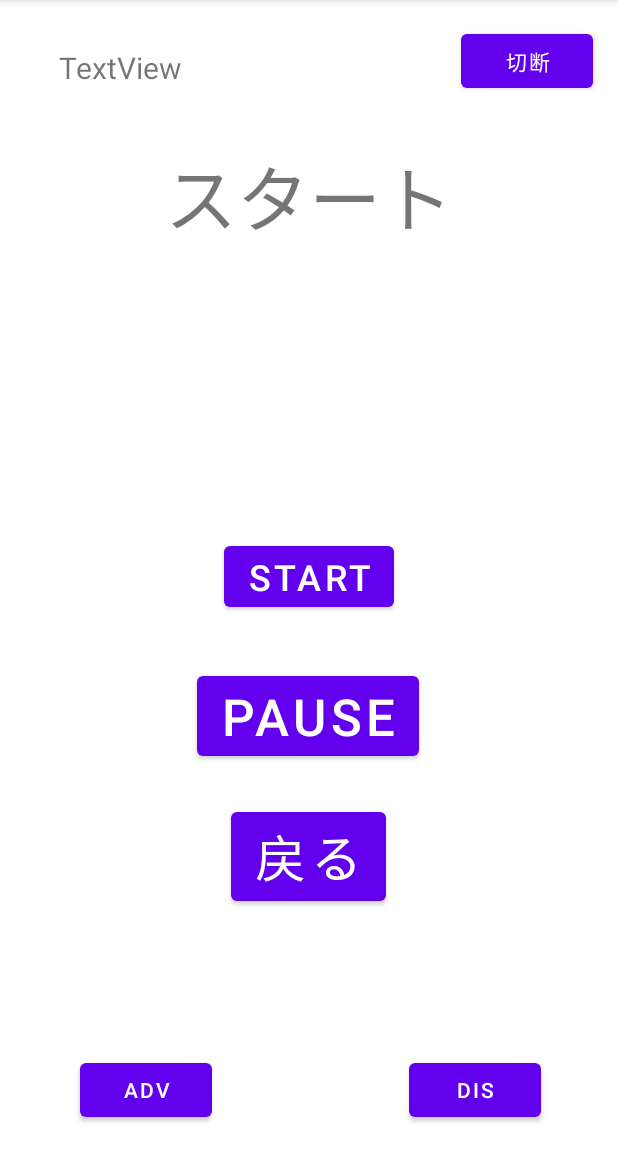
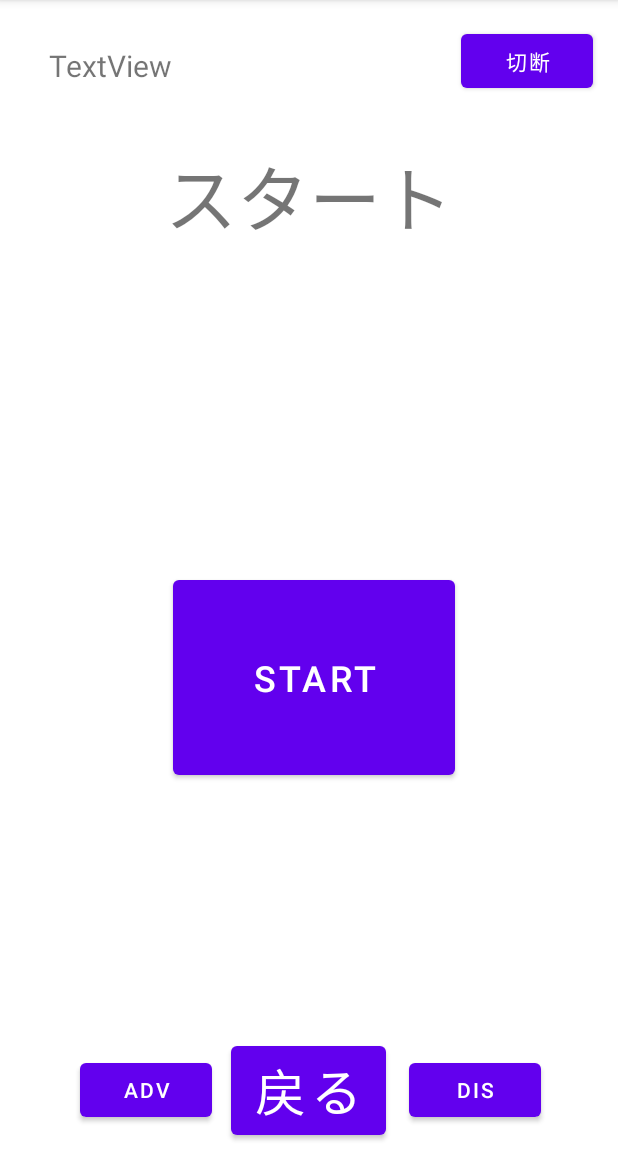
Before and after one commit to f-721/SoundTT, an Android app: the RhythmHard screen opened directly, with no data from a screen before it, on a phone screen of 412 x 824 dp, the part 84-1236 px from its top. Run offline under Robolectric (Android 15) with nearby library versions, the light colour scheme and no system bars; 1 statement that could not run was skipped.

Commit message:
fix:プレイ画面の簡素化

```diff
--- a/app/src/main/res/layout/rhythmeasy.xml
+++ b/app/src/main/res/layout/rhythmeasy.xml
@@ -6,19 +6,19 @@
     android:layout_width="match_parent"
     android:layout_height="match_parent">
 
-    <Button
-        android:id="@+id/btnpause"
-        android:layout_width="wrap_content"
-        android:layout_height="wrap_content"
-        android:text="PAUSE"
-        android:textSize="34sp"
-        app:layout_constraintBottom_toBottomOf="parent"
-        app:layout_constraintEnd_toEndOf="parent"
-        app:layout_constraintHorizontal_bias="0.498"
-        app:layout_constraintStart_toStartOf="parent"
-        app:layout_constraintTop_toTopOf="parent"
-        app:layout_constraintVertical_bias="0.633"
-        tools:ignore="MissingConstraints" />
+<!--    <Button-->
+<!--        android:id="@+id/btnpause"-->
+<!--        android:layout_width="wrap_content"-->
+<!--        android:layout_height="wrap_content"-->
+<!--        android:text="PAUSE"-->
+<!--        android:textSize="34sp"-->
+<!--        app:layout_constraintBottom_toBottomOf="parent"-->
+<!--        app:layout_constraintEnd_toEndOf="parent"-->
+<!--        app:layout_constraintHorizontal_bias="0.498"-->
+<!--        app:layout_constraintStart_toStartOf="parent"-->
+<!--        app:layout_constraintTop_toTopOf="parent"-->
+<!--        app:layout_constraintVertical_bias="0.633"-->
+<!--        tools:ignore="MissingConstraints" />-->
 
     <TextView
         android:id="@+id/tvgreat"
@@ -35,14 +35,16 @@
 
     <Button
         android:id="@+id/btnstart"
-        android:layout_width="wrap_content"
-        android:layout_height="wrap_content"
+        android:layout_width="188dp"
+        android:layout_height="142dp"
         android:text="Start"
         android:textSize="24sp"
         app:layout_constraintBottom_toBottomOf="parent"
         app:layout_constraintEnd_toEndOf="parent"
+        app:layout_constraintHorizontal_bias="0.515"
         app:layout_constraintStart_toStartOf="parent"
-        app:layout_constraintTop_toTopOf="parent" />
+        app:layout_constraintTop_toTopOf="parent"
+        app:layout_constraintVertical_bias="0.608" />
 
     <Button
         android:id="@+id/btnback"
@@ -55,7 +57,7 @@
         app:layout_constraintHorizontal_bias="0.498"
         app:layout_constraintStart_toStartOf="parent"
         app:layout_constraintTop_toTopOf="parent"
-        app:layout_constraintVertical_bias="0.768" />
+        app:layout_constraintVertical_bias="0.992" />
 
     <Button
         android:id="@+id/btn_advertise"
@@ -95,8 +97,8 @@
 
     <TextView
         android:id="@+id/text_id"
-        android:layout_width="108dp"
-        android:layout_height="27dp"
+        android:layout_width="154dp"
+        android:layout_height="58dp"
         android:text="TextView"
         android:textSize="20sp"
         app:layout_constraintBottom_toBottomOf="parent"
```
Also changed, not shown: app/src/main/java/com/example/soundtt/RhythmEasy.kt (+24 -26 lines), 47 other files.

**Instructions for the task**
Leave every picture out and output the records exactly.

**Written reply**
Before and after one commit to f-721/SoundTT, an Android app: the RhythmHard screen opened directly, with no data from a screen before it, on a phone screen of 412 x 824 dp, the part 84-1236 px from its top. Run offline under Robolectric (Android 15) with nearby library versions, the light colour scheme and no system bars; 1 statement that could not run was skipped.

Commit message:
fix:プレイ画面の簡素化

```diff
--- a/app/src/main/res/layout/rhythmeasy.xml
+++ b/app/src/main/res/layout/rhythmeasy.xml
@@ -6,19 +6,19 @@
     android:layout_width="match_parent"
     android:layout_height="match_parent">
 
-    <Button
-        android:id="@+id/btnpause"
-        android:layout_width="wrap_content"
-        android:layout_height="wrap_content"
-        android:text="PAUSE"
-        android:textSize="34sp"
-        app:layout_constraintBottom_toBottomOf="parent"
-        app:layout_constraintEnd_toEndOf="parent"
-        app:layout_constraintHorizontal_bias="0.498"
-        app:layout_constraintStart_toStartOf="parent"
-        app:layout_constraintTop_toTopOf="parent"
-        app:layout_constraintVertical_bias="0.633"
-        tools:ignore="MissingConstraints" />
+<!--    <Button-->
+<!--        android:id="@+id/btnpause"-->
+<!--        android:layout_width="wrap_content"-->
+<!--        android:layout_height="wrap_content"-->
+<!--        android:text="PAUSE"-->
+<!--        android:textSize="34sp"-->
+<!--        app:layout_constraintBottom_toBottomOf="parent"-->
+<!--        app:layout_constraintEnd_toEndOf="parent"-->
+<!--        app:layout_constraintHorizontal_bias="0.498"-->
+<!--        app:layout_constraintStart_toStartOf="parent"-->
+<!--        app:layout_constraintTop_toTopOf="parent"-->
+<!--        app:layout_constraintVertical_bias="0.633"-->
+<!--        tools:ignore="MissingConstraints" />-->
 
     <TextView
         android:id="@+id/tvgreat"
@@ -35,14 +35,16 @@
 
     <Button
         android:id="@+id/btnstart"
-        android:layout_width="wrap_content"
-        android:layout_height="wrap_content"
+        android:layout_width="188dp"
+        android:layout_height="142dp"
         android:text="Start"
         android:textSize="24sp"
         app:layout_constraintBottom_toBottomOf="parent"
         app:layout_constraintEnd_toEndOf="parent"
+        app:layout_constraintHorizontal_bias="0.515"
         app:layout_constraintStart_toStartOf="parent"
-        app:layout_constraintTop_toTopOf="parent" />
+        app:layout_constraintTop_toTopOf="parent"
+        app:layout_constraintVertical_bias="0.608" />
 
     <Button
         android:id="@+id/btnback"
@@ -55,7 +57,7 @@
         app:layout_constraintHorizontal_bias="0.498"
         app:layout_constraintStart_toStartOf="parent"
         app:layout_constraintTop_toTopOf="parent"
-        app:layout_constraintVertical_bias="0.768" />
+        app:layout_constraintVertical_bias="0.992" />
 
     <Button
         android:id="@+id/btn_advertise"
@@ -95,8 +97,8 @@
 
     <TextView
         android:id="@+id/text_id"
-        android:layout_width="108dp"
-        android:layout_height="27dp"
+        android:layout_width="154dp"
+        android:layout_height="58dp"
         android:text="TextView"
         android:textSize="20sp"
         app:layout_constraintBottom_toBottomOf="parent"
```
Also changed, not shown: app/src/main/java/com/example/soundtt/RhythmEasy.kt (+24 -26 lines), 47 other files.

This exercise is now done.